It is like an introduction to the longer version of this film; in other words, it is more like a teaser. It was nice to see the scenes from the camping area, the people's coming together for a cause and the feeling of solidarity. Yet, I would like to see more.
Slappy McGee hits it exactly right...."a short documentary with a definite agenda a clear message. Beautiful photography throughout." A brief glimpse into an important (and polarizing) event. You get it or you don't. You support or you hate. This made me feel a piece of the love I imagine must have been there. Nobody did this for fun or profit, but for love and belief. That's a certainty.
An interesting window into the Standing Rock protests of 2016. While beautifully edited, the young narrorator ruined it for me. Their sentences weren't cohesive and they seemed timid to be talking and it made me uncomfortable. I think without the narrators audio this film could have been much better. There was great use of contrast and colors and it gave insight into daily life at Standing Rock.
For someone from outside the USA watching this documentary, I felt it was made for people familiar with the context and what actually happened. I don't think it really helps "the cause" - if there is any behind it. What I think however, is that this would serve as a great introduction for a full length feature as it offers an intriguing glimpse of what took place there and wants you to learn more...
Beautifully edited short about Standing Rock. Not so much about the aftermath of the movement but more about the romanticism of such an action and the way we perceive it. How you remember these special days. If you stay connected to the reality or not. No doubt Hopinka is a talented filmmaker but it is either too short or too messy to really be impactful.
Beware, rant ahead... I'm "white", but no white "saviour"...Sure, the Natives weren't perfect, (show me a perfect person, and I'll buy you glasses) but they were spiritually rich and good land-stewards, something that DAPL has brought out of many of us... c'mon people, this is our planet, & obsolete energies like oil will leave our planet looking like a valley full of dead, rotting bison (look it up)...Dump Trump!
I really liked the way this documentary was shot. The opening shot of the person sitting on the ground on the right side of the frame with the color contrast of the blue sky with the golden ground looked stunning. The sun shinning from behind the persons head was also really nice. I also liked the long panning shot of the tents of people that lived at the camp. It helped show just how vast the camp really is.
Dislocation Blues is a powerful documentary about the Standing Rock protests. Two protesters gave interviews about the conditions the people were living in, and how they feel they are being oppressed by white government. The short documentary made me feel their pain and understand their view point, so I'd say the film did it's job. The images and camera effects were extraordinarily moving.
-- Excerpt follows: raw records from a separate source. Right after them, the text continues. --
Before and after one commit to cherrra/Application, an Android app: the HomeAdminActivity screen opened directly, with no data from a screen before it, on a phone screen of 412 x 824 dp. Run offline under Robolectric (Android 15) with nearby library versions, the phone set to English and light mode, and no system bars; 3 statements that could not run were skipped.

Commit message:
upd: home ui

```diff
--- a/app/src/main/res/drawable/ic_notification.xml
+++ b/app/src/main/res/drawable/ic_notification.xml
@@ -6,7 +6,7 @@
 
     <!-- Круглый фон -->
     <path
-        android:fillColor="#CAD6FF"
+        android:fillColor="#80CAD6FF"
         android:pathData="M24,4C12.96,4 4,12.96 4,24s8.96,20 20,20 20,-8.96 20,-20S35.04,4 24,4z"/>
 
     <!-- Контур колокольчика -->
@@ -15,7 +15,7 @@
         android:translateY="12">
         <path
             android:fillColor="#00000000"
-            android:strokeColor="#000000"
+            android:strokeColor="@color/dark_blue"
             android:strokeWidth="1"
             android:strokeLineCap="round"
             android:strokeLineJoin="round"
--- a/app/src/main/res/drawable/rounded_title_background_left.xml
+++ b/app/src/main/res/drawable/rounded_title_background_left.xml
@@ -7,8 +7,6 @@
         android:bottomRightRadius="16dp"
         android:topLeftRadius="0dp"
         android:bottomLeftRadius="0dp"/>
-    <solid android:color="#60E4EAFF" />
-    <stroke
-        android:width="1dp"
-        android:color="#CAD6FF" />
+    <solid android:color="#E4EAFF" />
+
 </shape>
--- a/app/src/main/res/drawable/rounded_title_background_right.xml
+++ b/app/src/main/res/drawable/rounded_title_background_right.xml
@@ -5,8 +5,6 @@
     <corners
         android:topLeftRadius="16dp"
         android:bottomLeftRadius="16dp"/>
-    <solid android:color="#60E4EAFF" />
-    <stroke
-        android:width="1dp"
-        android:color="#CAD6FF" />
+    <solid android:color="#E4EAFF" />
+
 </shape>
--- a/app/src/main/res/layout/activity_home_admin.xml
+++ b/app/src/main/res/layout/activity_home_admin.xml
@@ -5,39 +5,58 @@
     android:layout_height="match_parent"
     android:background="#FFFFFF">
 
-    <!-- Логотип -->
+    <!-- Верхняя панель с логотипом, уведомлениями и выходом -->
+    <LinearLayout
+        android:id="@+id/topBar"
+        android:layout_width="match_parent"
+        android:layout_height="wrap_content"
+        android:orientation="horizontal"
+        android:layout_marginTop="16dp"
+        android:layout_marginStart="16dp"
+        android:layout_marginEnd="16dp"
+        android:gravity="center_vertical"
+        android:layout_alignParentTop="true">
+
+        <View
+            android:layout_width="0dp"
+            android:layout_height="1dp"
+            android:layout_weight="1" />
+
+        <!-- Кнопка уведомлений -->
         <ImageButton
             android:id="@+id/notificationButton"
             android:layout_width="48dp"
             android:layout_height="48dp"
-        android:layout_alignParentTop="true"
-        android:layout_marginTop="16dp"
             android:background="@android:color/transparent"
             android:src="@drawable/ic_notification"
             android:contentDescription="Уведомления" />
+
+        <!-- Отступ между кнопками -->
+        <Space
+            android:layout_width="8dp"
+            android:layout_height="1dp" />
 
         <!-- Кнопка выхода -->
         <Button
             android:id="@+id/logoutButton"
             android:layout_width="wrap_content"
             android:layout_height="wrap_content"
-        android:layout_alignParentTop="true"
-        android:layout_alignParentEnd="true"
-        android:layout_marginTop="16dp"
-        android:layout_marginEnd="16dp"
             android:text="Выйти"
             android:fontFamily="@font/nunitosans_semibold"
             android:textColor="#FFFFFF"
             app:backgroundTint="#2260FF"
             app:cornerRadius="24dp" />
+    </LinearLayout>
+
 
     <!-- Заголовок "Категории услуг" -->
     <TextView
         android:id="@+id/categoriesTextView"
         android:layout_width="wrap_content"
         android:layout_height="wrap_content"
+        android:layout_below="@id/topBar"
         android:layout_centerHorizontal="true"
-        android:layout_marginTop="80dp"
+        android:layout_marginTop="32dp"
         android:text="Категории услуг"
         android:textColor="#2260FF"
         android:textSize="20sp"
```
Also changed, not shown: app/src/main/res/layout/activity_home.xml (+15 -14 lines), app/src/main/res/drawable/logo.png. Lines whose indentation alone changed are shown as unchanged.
I found the short documentary interesting more than anything. The short documentary was depicting how time was spent at Spirit Camp. There were so many people at the camp relaxing and enjoying the company of others without fighting or extensive amount of electricity. While watching, I felt like everyone at the camp was trying to get away from modern times and go back in time.
Because of our needs in the current political moment, the camp at Standing Rock became a somewhat one-dimensional symbol of resistance. This short film doesn't dwell on the mixed nature of the camp experience, but it does call attention to it and cautions against romanticizing the history. One testimonial in particular wrestles with the multiple types of dislocation that often arise during intense communal actions.
Avant garde? Yeahh. ...nahhh, I don't think so. Like most reasonable people, I didn't need winning over to the cause. The dreadful narrative seemed determined to avert me though haha. My advice is, if you're going to be dogmatic, or say nothing, approach both with brave conviction and we'll decide the rest.